Black Hessians

The Hessians were German soldiers from the state of Hesse-Kassel who fought on the side of the British army during the American Revolutionary War. Many of these men were former slaves who had run from their owners to join the Hessians, while some others were captured or bought by the Hessians and forced to serve. They were motivated primarily by the freedom they were promised for serving as soldiers. Many formerly enslaved black soldiers joined the ranks of the Hessians, and about one hundred of these men traveled back to Kassel with the Hessian troops, bringing some of their family members with them as well.

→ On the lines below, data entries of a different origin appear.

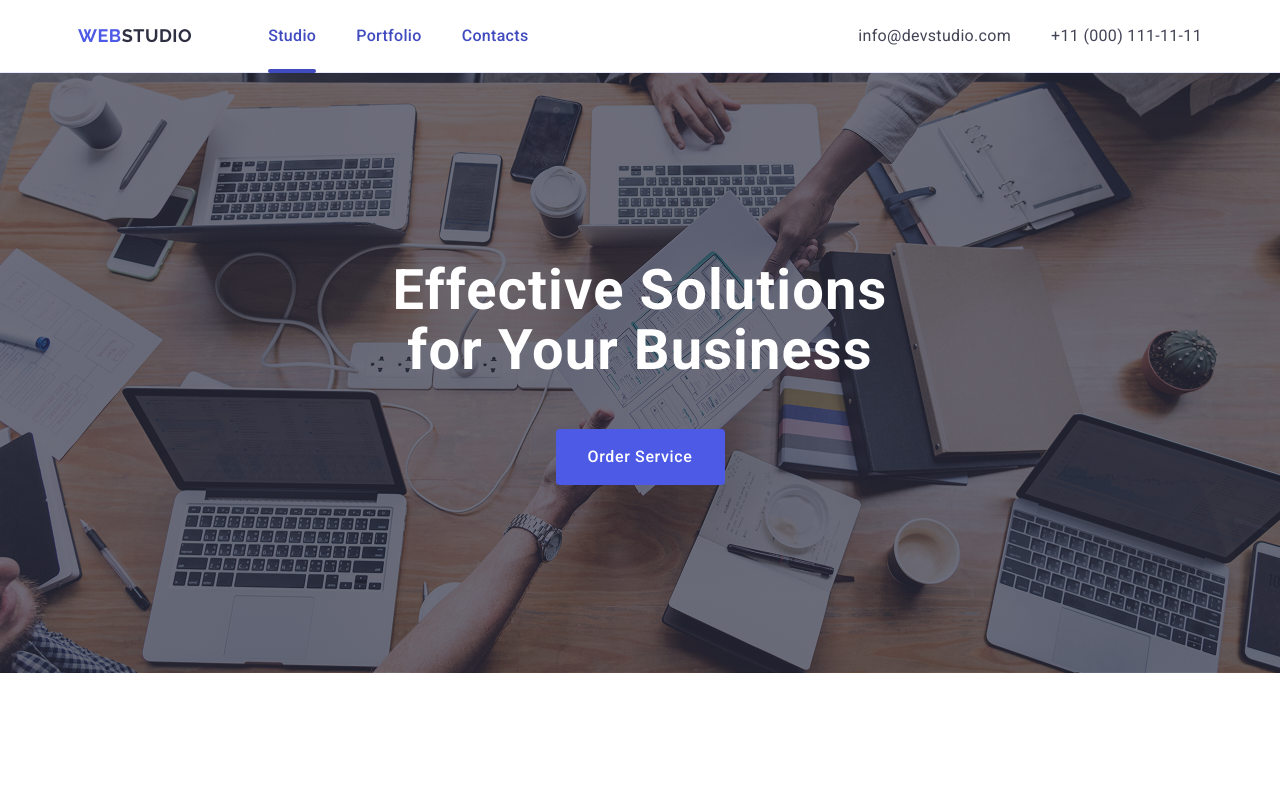
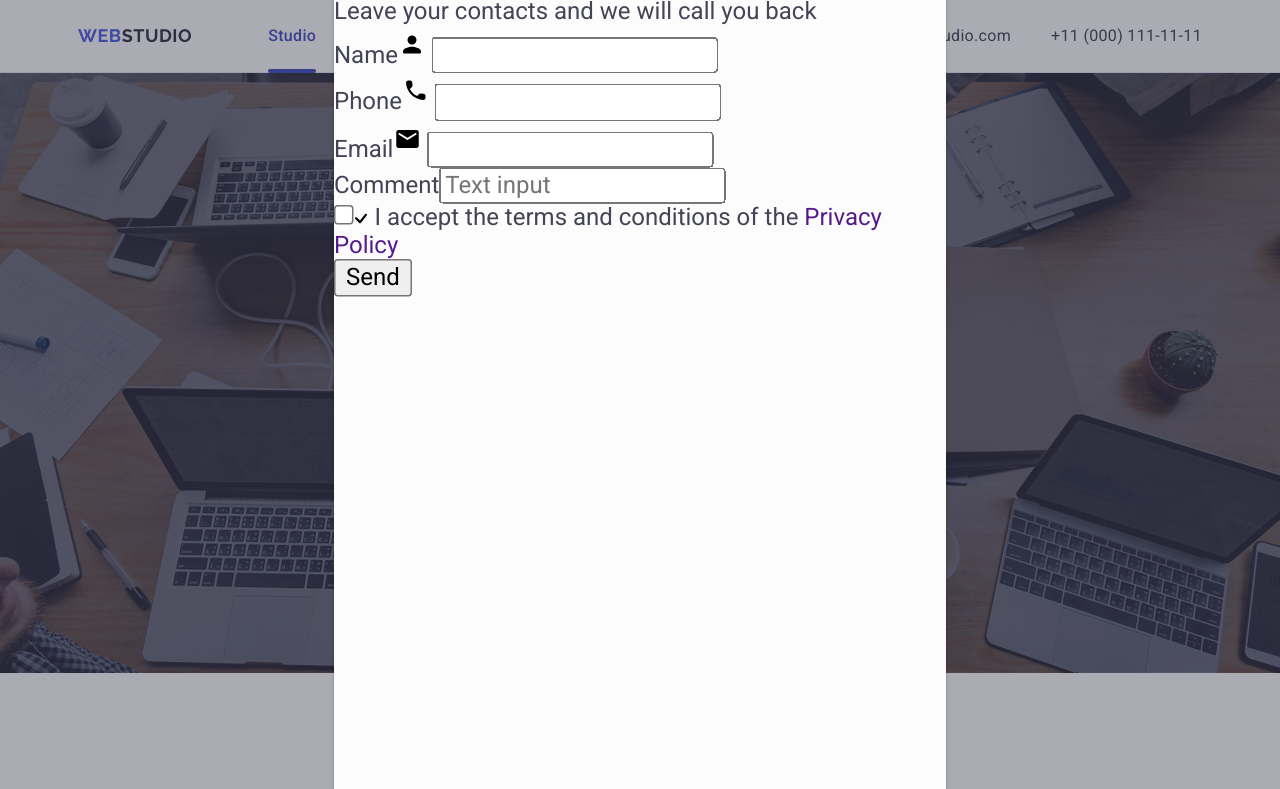
Before and after one commit to Kristory1/goit-markup-hw-05, a plain HTML site: page index.html in a window 1280 px wide. Shown: the top 789 px of the page. Drawn offline with nearby package versions, Linux system fonts and the light colour scheme.

Commit message:
Add modal overlay

```diff
--- a/css/style.css
+++ b/css/style.css
@@ -639,3 +639,50 @@ img {
   margin-left: 16px;
   fill: #fff;
 }
+
+/*MODAL OVERLAY*/
+.modal-overlay {
+  position: fixed;
+  top: 0;
+  left: 0;
+
+  width: 100%;
+  height: 100%;
+
+  background-color: rgba(46, 47, 66, 0.4);
+
+  opacity: 0;
+  visibility: hidden;
+  pointer-events: none;
+
+  transition: opasity 250ms cubic-bezier(0.4, 0, 0.2, 1),
+    visibility 250ms cubic-bezier(0.4, 0, 0.2, 1);
+}
+
+.modal-overlay.is-open {
+  opacity: 1;
+  visibility: visible;
+  pointer-events: auto;
+}
+
+.modal {
+  position: absolute;
+  top: 50%;
+  left: 50%;
+
+  transform: translate(-50%, -50%);
+
+  width: 408px;
+  min-height: 584px;
+  border-radius: 4px;
+
+  box-shadow: 0 1px 1px 0 rgba(0, 0, 0, 0.14), 0 1px 3px 0 rgba(0, 0, 0, 0.12),
+    0 2px 1px 0 rgba(0, 0, 0, 0.2);
+  background-color: #fcfcfc;
+
+  transition: transform 250ms cubic-bezier(0.4, 0, 0.2, 1);
+}
+
+.modal-overlay:not(.is-oen) .modal {
+  transform: translate(-50%, -50%) scale(1.5);
+}
--- a/index.html
+++ b/index.html
@@ -489,7 +489,7 @@
         </div>
         <div class="f-form-cont">
           <p class="f-form-desc">Subscribe</p>
-          <form class="f-form">
+          <form class="f-form" name="email" autocomplete="on">
             <label
               ><input
                 class="f-email"
@@ -506,5 +506,64 @@
         </div>
       </div>
     </footer>
+
+    <div class="modal-overlay is-open">
+      <div class="modal">
+        <button type="button">
+          <svg class="icon-cross" width="8" height="8">
+            <use href="./images/icons.svg#icon-cross"></use>
+          </svg>
+        </button>
+        <p>Leave your contacts and we will call you back</p>
+        <form class="modal-form" name="customer-contacts" autocomplete="on">
+          <label class="form-label"
+            >Name<svg class="modal-icon" width="18" height="24">
+              <use href="./images/icons.svg#icon-person"></use>
+            </svg>
+            <input class="form-input" type="text" name="name" placeholder=""
+          /></label>
+        </form>
+        <form class="modal-form" name="customer-contacts" autocomplete="on">
+          <label class="form-label"
+            >Phone<svg class="modal-icon" width="18" height="24">
+              <use href="./images/icons.svg#icon-phone"></use>
+            </svg>
+            <input class="form-input" type="tel" name="phone" placeholder=""
+          /></label>
+        </form>
+        <form class="modal-form" name="customer-contacts" autocomplete="on">
+          <label class="form-label"
+            >Email<svg class="modal-icon" width="18" height="24">
+              <use href="./images/icons.svg#icon-email"></use>
+            </svg>
+            <input class="form-input" type="email" name="email" placeholder=""
+          /></label>
+        </form>
+        <form class="modal-form" name="customer-contacts" autocomplete="on">
+          <label class="form-label"
+            >Comment<input
+              class="form-input"
+              type="text"
+              name="name"
+              placeholder="Text input"
+          /></label>
+        </form>
+        <form class="modal-form" name="customer-contacts" autocomplete="on">
+          <input
+            class="form-input"
+            type="checkbox"
+            name="privacy-policy"
+            value="privacy-policy"
+          /><svg class="modal-icon" width="10" height="8">
+            <use href="./images/icons.svg#icon-check"></use>
+          </svg>
+          <label class="form-label" for="privacy-policy"
+            >I accept the terms and conditions of the
+            <span class=""><a href="">Privacy Policy</a></span></label
+          >
+        </form>
+        <button class="modal-button" type="submit">Send</button>
+      </div>
+    </div>
   </body>
 </html>
```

The exact number of black migrants to Hessen is uncertain because available records did not reliably report ancestry, and names were often changed in the course of migration. Names are an important tool for identifying ethnicity, but many of the formerly enslaved underwent baptism in Hessen, adopting Christian names in the process, as was common practice. Sometimes, the records state both a person’s original name along with their baptismal name. As an example, one church recorded the baptism of a man named Moritz Moses, who upon being baptized and entering the Hessian ranks was renamed Wilhelm after his German godfather. Most of the black Hessians that appear in the historical records were tambours, or drummers. This was viewed as a very respectable and favorable occupation, especially for a former slave to hold. This is evident by the high quality and detail of their clothes, as well as the respect they garnered by their peers and superiors. Many became tambours after travelling to Germany, as was the case for the previously discussed Moritz Moses, or Wilhelm. These soldiers and their families would live the rest of their lives in Germany as free people, having gained the favor and respect of many of their former comrades.

– Christian Musgrave (University of Missouri)